_PROBLEM DETAILS_:
Return the data exactly, without pictures.

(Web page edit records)

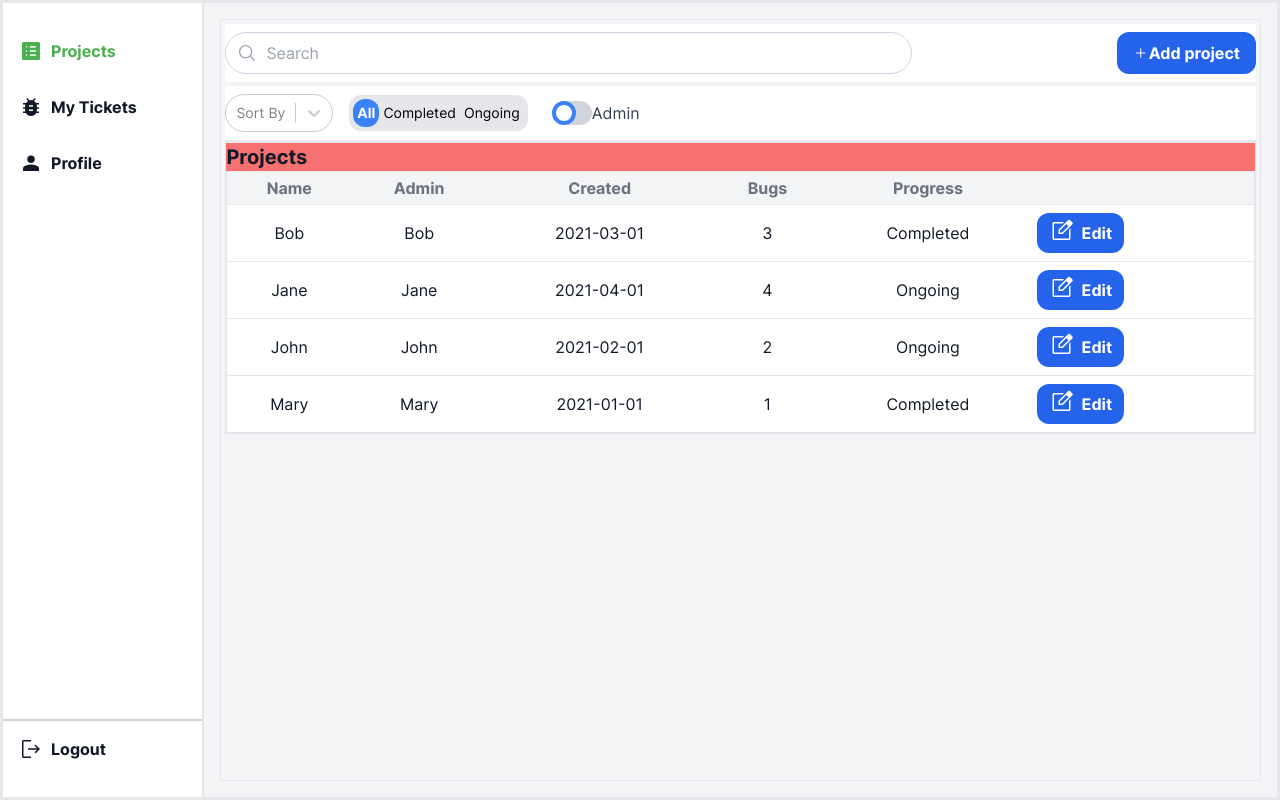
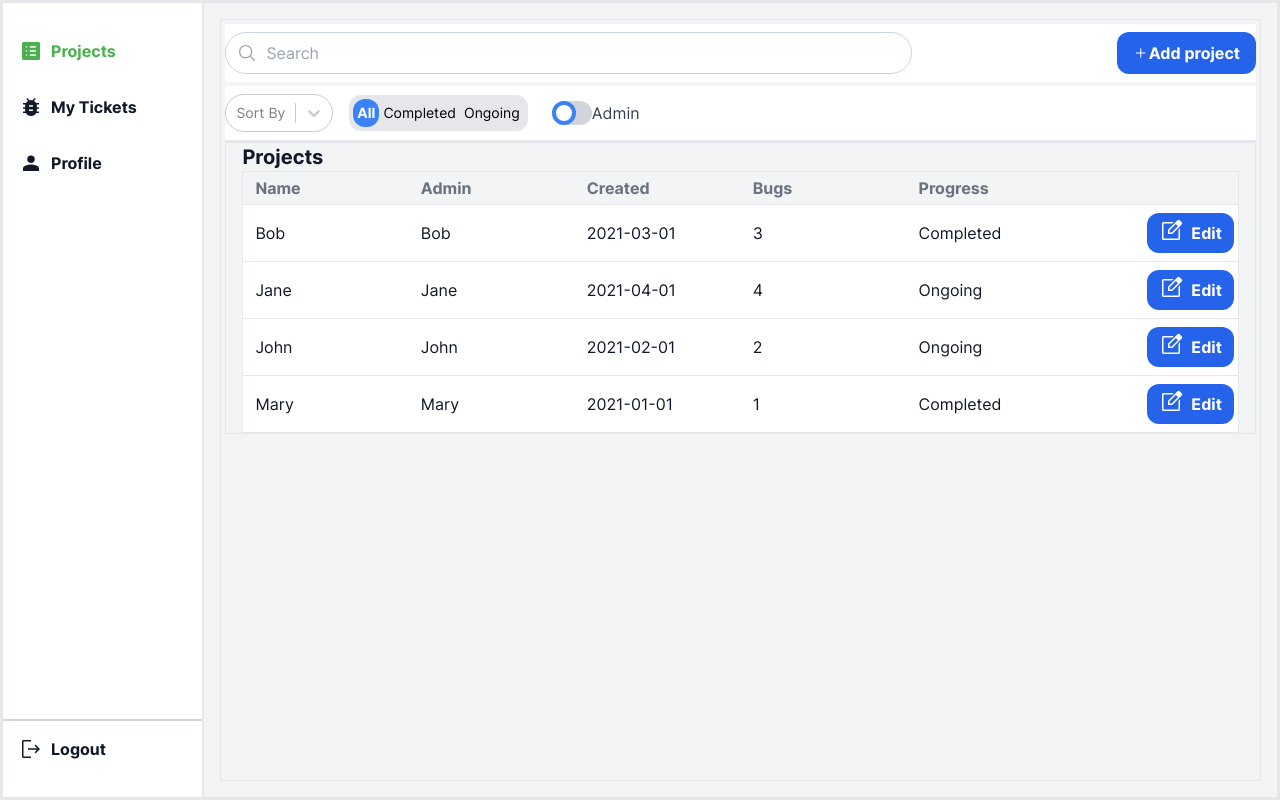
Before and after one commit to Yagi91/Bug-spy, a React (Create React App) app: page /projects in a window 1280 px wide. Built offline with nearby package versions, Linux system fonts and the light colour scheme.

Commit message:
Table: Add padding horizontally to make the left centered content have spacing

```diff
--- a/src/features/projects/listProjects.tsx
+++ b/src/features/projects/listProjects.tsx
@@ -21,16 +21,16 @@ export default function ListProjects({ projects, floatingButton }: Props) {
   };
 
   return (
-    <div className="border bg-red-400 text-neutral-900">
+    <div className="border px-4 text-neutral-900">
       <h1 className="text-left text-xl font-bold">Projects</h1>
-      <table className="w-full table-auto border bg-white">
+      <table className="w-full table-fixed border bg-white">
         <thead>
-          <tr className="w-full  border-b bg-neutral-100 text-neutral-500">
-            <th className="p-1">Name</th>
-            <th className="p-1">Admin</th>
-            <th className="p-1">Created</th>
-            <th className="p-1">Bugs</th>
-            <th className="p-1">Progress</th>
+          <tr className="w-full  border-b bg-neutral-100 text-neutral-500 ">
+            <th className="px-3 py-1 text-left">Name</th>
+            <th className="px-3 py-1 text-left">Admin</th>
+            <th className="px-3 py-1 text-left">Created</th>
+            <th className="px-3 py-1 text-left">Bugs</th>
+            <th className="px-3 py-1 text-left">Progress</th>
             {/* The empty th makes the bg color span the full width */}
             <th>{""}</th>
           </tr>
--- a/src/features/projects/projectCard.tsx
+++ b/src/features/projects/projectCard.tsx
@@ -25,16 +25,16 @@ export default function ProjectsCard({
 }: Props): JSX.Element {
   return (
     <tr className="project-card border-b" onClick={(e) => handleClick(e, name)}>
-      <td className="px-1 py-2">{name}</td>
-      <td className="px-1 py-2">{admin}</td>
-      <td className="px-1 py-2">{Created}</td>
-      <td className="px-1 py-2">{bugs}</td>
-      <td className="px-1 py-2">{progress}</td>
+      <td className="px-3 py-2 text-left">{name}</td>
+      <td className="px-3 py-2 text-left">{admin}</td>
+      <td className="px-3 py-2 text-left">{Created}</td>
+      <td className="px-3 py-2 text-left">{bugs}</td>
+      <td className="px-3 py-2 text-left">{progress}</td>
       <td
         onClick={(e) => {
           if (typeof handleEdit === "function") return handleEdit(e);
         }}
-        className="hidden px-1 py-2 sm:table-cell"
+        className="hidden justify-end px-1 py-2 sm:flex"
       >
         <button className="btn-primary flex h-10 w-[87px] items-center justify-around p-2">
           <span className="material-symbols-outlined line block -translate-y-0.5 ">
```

_SOLUTION FOR THIS EXERCISE_:
Before and after one commit to Yagi91/Bug-spy, a React (Create React App) app: page /projects in a window 1280 px wide. Built offline with nearby package versions, Linux system fonts and the light colour scheme.

Commit message:
Table: Add padding horizontally to make the left centered content have spacing

```diff
--- a/src/features/projects/listProjects.tsx
+++ b/src/features/projects/listProjects.tsx
@@ -21,16 +21,16 @@ export default function ListProjects({ projects, floatingButton }: Props) {
   };
 
   return (
-    <div className="border bg-red-400 text-neutral-900">
+    <div className="border px-4 text-neutral-900">
       <h1 className="text-left text-xl font-bold">Projects</h1>
-      <table className="w-full table-auto border bg-white">
+      <table className="w-full table-fixed border bg-white">
         <thead>
-          <tr className="w-full  border-b bg-neutral-100 text-neutral-500">
-            <th className="p-1">Name</th>
-            <th className="p-1">Admin</th>
-            <th className="p-1">Created</th>
-            <th className="p-1">Bugs</th>
-            <th className="p-1">Progress</th>
+          <tr className="w-full  border-b bg-neutral-100 text-neutral-500 ">
+            <th className="px-3 py-1 text-left">Name</th>
+            <th className="px-3 py-1 text-left">Admin</th>
+            <th className="px-3 py-1 text-left">Created</th>
+            <th className="px-3 py-1 text-left">Bugs</th>
+            <th className="px-3 py-1 text-left">Progress</th>
             {/* The empty th makes the bg color span the full width */}
             <th>{""}</th>
           </tr>
--- a/src/features/projects/projectCard.tsx
+++ b/src/features/projects/projectCard.tsx
@@ -25,16 +25,16 @@ export default function ProjectsCard({
 }: Props): JSX.Element {
   return (
     <tr className="project-card border-b" onClick={(e) => handleClick(e, name)}>
-      <td className="px-1 py-2">{name}</td>
-      <td className="px-1 py-2">{admin}</td>
-      <td className="px-1 py-2">{Created}</td>
-      <td className="px-1 py-2">{bugs}</td>
-      <td className="px-1 py-2">{progress}</td>
+      <td className="px-3 py-2 text-left">{name}</td>
+      <td className="px-3 py-2 text-left">{admin}</td>
+      <td className="px-3 py-2 text-left">{Created}</td>
+      <td className="px-3 py-2 text-left">{bugs}</td>
+      <td className="px-3 py-2 text-left">{progress}</td>
       <td
         onClick={(e) => {
           if (typeof handleEdit === "function") return handleEdit(e);
         }}
-        className="hidden px-1 py-2 sm:table-cell"
+        className="hidden justify-end px-1 py-2 sm:flex"
       >
         <button className="btn-primary flex h-10 w-[87px] items-center justify-around p-2">
           <span className="material-symbols-outlined line block -translate-y-0.5 ">
```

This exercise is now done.